This post is a little more technical than most. I’ve included a glossary below should you like more information about a term.
What does it cost to perform a check engine light diagnosis? Repairpal says between $88-111.
What does it cost to skip a diagnosis? It could be a lot.
Let’s give an example: if the check engine light on your 2008 Mini Cooper comes on and you’re a do-it-yourselfer, you immediately grab your trusty scan tool, or you head to your local parts store. The diagnostic trouble code you find stored in the ECU is P0420 which is the universal code for catalyst inefficiency (bank 1 if the engine has two banks). This means the catalytic converter is not reducing emissions the way that it’s designed to do.
What’s a catalytic converter cost? Well, almost $1100 for a genuine one on FCPEuro.com and installation can cost up to $1700 if you decide not to do it yourself. Even an aftermarket part will cost several hundred dollars. If you’re an experienced shade tree mechanic, you’ll want to verify your diagnosis by examining the exhaust. You don’t hear any leaks and the wiring on the oxygen sensors looks ok. So, you go ahead and replace the catalytic converter. But did you really think of everything?
Did you know that an engine coolant temperature sensor can be to blame for a P0420 code?

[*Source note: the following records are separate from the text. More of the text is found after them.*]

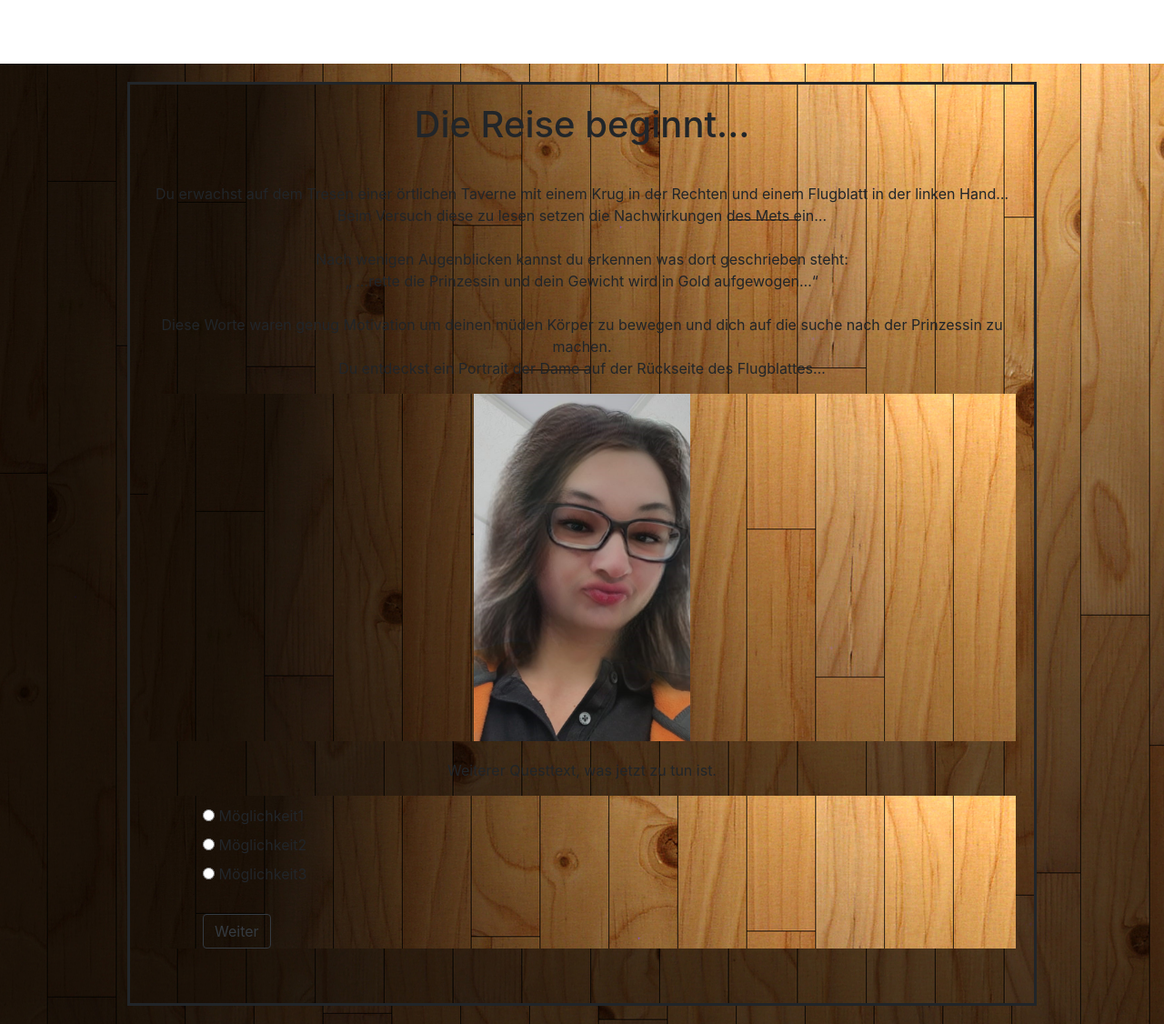
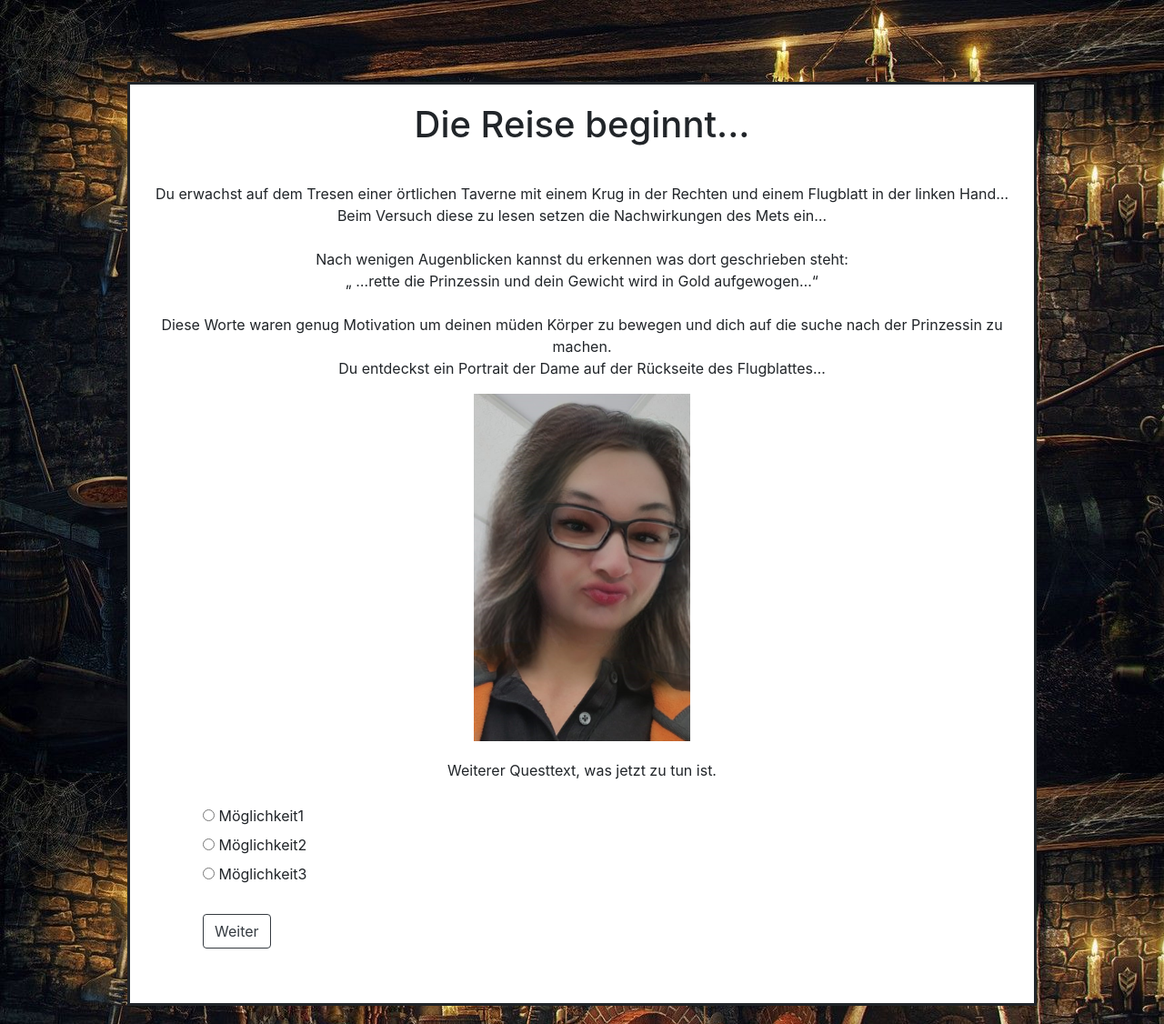
Before and after one commit to Apokryphia/text_adventure, a Flask app: page /start in a window 1280 px wide. Shown: the part 56-1182 px from the top of the page at 91% size. Run offline with Flask 2, Linux system fonts and the light colour scheme; some libraries are stand-ins or nearby versions.

Commit message:
modified styles, base, start. Took container out of base and placed it in each file

```diff
--- a/static/styles.css
+++ b/static/styles.css
@@ -5,21 +5,20 @@
 
 /* Base page */
 
-.nav-margin-bottom {
-    margin: 0 0 70px;
-}
+/* Index Page */
 
-/* Index Page */
+/* Start Page */
 
 /* Standart Layout */
 
 #container {
+    padding: 70px 0 0;
     text-align: center;
 }
 
 .quest-box {
+    background: white;
     display: inline-block;
-    background color: white;
     border: solid;
     margin: 20px;
     padding: 20px;
--- a/templates/base.html
+++ b/templates/base.html
@@ -12,11 +12,9 @@
         <a class="navbar-brand" href="/">Starte dein Abenteuer neu</a>
     </nav>
 
-    <div id="container">
     {% block content %}
 
     {% endblock %}
-    </div>
 
 </body>
 </html>
--- a/templates/start.html
+++ b/templates/start.html
@@ -2,9 +2,10 @@
 
 {% block content %}
 
-<style>div { background-image: url('static/wood.jpg'); }</style>
+<div id="container" style="background-image: url('static/tavern.jpg')" >
 
     <div class="quest-box">
+
         <h1>Die Reise beginnt...</h1>
 
 
@@ -38,7 +39,7 @@
 
 
         </div>
-
+</div>
 
 
 {% endblock %}
```
Lines whose indentation alone changed are shown as unchanged.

But why? This sensor is nowhere near the catalytic converter or even the exhaust for that matter.
Vehicles are designed to inject more fuel into an engine when the vehicle is starting cold. If the ECU thinks it’s cold even when the engine is not, the catalytic converter could be overwhelmed by unburned fuel which causes the oxygen sensor to think it’s performing below its threshold efficiency.
This is a rare scenario occurring in probably 5% of cases or less. But do you want to be one of the 5% it happens to? The reason that parts stores can get away with recommending parts for a specific code is that they’re right 60-75% of the time. Why waste time and money replacing unnecessary parts?
The following are some unusual diagnoses for their symptoms. Hopefully it’s interesting to you.
Battery going dead -- Radio has internal short
Car has trouble starting -- Mouse nest inside air filter box or exhaust
Air blowing but no heat -- Conductive engine coolant causing pinhole leaks
Car dies but has fuel, spark, and compression -- Stale gas
Headlights intermittently switch off -- Failing parking brake switch
Engine keeps running after shutoff -- Cracked fuel pump
ECU: sometimes synonymous with PCM or ECM. Computer or control unit that adjusts engine running conditions
Bank: a row of pistons. E.g. a V6 engine has two banks but an I6 or straight-6 engine has one bank.
Catalytic Converter: a housing in your exhaust that looks like a muffler but is designed to reduce emissions. It “catalyzes” the process that breaks down harmful emissions into harmless ones.
Oxygen Sensor: a sensor mounted in your exhaust system that measures ratio between fuel byproducts and air.